double boot are significant to keeping your toes and feet in good health. The
down side is first the expense, and then the ability to climb difficult ground
in them. That can be over come with time, by climbing more in your dbl boots. Lastly the bulk
and weight. The newest boots are getting better. The Scarpa 6000 and La Sportiva Spantik are both warm, light and climb well. Worth the added effort to climb in doubles unless you feel like the risk of
damaged feet is lower than I do.
On frozen feet after an open bivy at
13,800 in Nov.
Some will wonder about the Batura and Phantom
Guide style of boots (single boots with attached "supergators") as a less expensive
(if $500+ is less expensive) option to a true double boot. This style of boot
has two design features that limit their use in similar conditions. They are
both very difficult to dry out and keep unthawed on over night or longer trips.
And the ankles are generally a lot softer and more flexible than a true double
boot. So you lose the extra ankle and calf support as well. My take having used
a Batura for a few years is they are good one day boots on cold days but I would
never take them out over night intentionally. Each style of boot has a place.
Just don't trust the advertising to help you decide when and what is right for
Times haven't changed much. Good (read winter technical boot) double
boots would/do cost a lot more than a good (read winter technical boot) pair of
single boots. That changed for 20 plus years as plastic double boots dominated
the market place. No matter your skill or experience level plastic double boots
were common on almost every mountaineer's feet. And for good reason..they would
keep your feet warm and dry in just about any condition...some times too warm.
For years you could easily assume that anyone who did technical ice climbing or
went out in winter would own a pair of plastic double boots.
Not so today.
And because of it I am seeing and hearing of frost bite injuries again outside
of the greater ranges....which had been, until just very recently, a thing of
One of my litmus tests for winter climbing partners, 30 years ago
and again now is, "do they own double boots?" It doesn't mean that you use
double boots on every winter climb.

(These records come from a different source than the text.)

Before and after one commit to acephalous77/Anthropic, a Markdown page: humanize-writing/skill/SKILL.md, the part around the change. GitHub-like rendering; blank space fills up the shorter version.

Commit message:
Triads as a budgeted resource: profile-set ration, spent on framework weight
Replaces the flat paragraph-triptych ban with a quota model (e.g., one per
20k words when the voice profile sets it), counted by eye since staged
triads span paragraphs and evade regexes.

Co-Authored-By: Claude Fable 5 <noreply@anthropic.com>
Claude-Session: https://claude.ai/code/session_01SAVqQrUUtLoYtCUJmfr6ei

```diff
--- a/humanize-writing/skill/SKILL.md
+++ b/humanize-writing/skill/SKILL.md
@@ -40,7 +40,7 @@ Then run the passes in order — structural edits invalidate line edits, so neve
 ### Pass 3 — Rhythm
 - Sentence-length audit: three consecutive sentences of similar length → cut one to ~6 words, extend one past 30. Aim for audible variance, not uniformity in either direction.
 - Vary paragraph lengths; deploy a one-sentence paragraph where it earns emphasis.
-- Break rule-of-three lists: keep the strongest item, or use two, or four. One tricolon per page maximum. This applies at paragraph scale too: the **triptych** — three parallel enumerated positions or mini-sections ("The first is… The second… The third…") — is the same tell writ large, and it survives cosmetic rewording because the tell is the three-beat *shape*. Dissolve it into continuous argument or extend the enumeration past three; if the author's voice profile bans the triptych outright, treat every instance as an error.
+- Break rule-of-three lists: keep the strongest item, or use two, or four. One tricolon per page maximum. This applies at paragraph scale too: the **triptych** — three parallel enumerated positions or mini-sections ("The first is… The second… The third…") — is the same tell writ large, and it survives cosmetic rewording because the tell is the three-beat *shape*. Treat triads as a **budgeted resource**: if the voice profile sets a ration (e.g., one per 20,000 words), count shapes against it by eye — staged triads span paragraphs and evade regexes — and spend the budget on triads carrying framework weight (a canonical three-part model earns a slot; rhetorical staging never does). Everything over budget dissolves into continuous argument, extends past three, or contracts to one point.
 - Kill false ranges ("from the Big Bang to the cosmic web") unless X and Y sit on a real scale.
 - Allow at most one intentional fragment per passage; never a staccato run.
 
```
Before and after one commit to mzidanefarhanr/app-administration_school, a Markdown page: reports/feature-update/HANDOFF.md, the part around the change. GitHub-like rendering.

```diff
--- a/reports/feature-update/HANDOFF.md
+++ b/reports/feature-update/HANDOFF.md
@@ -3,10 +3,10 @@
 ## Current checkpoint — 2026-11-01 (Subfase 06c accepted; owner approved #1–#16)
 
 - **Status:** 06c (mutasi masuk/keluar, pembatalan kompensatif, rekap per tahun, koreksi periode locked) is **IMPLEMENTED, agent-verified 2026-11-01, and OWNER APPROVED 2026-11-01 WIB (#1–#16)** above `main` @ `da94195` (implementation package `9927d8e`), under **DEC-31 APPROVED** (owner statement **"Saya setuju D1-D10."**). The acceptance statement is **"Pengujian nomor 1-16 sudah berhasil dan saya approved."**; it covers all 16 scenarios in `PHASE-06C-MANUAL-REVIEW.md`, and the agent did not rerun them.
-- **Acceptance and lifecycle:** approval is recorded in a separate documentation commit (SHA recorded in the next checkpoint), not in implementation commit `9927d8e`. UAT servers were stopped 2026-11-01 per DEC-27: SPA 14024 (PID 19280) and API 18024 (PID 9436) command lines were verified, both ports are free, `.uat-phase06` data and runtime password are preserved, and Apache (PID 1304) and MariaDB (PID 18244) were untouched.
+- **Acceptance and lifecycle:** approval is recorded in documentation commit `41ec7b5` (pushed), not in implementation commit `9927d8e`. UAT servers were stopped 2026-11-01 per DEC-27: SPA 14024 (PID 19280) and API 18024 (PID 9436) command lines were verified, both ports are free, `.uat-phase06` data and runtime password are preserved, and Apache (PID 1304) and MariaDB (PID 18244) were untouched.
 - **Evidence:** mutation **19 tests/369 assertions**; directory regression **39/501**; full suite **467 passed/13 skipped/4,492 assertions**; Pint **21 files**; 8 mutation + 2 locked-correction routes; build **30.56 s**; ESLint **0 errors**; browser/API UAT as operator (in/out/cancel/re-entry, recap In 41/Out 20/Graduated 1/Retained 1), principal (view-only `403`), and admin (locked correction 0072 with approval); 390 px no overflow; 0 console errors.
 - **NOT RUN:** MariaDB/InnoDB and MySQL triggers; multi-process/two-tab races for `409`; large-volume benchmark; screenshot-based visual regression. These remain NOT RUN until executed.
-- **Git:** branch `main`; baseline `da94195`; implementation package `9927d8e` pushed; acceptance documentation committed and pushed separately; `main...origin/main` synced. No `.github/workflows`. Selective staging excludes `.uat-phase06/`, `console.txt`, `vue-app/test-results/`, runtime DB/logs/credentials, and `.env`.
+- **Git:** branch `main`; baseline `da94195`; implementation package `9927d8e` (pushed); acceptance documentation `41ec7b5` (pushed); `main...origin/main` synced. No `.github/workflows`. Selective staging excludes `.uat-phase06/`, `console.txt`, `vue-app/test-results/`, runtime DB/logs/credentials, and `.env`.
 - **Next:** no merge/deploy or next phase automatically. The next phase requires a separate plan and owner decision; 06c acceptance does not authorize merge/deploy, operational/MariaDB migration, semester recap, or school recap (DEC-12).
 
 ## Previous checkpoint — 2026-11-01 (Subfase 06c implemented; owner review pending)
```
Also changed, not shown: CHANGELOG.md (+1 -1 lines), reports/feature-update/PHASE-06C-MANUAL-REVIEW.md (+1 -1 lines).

But if they do, I can generally count on
the fact they take their own survival and climbing seriously. That is usually
because of hard won experience in really cold weather conditions. So I can worry
less about them getting a cold injury and both of us staying healthy on our
adventures. And just as often the owner of a pair of double boots is likely to
value his partner more than some one with less experience would. Surprised? You
shouldn't be. It is all in the details.
If you plan to go BIG and go
LIGHT....the place not to short yourself on gear is your boots...go BIG there
By comparison a light weight double boot for their time. Something the first Kolflachs were. And the recent TLT5 hinted at prior to the full blown ski boot with the introduction of TLT6.
The climbing world still waits for the super light technical double boot to catch up with the modern technology available.
Hermann Buhl (September 21,
1924 – June 27, 1957) is considered one of the best post-World War II Austrian
climbers and one of the best climbers of all time. He was particularly
innovative in applying alpine style to Himalayan climbing. His accomplishments
1953 First ascent of Nanga Parbat, 8,126 metres (26,660 ft)
(solo and without bottled oxygen).
1957 First ascent of Broad Peak, 8,051
metres (26,414 ft).
Before his successful Nanga Parbat expedition, 31 people
had died trying to make the first ascent.
Buhl is the only mountaineer to
have made the first ascent of an eight-thousander solo. Just a few weeks after
the successful first ascent of Broad Peak (with Fritz Wintersteller and Marcus
Schmuck), Buhl and Kurt Diemberger made an attempt on nearby, unclimbed
Chogolisa peak (7654 m) in alpine style. Buhl died when he fell through a
cornice on the southeast ridge near the summit of Chogolisa. His body was never
"Buhl was very lucky on Nanga Parbat, escaping with just a
few frostbitten toes. This story reflects Buhl's style of climbing; totally
focused and by taking enormous risks he often succeeded where others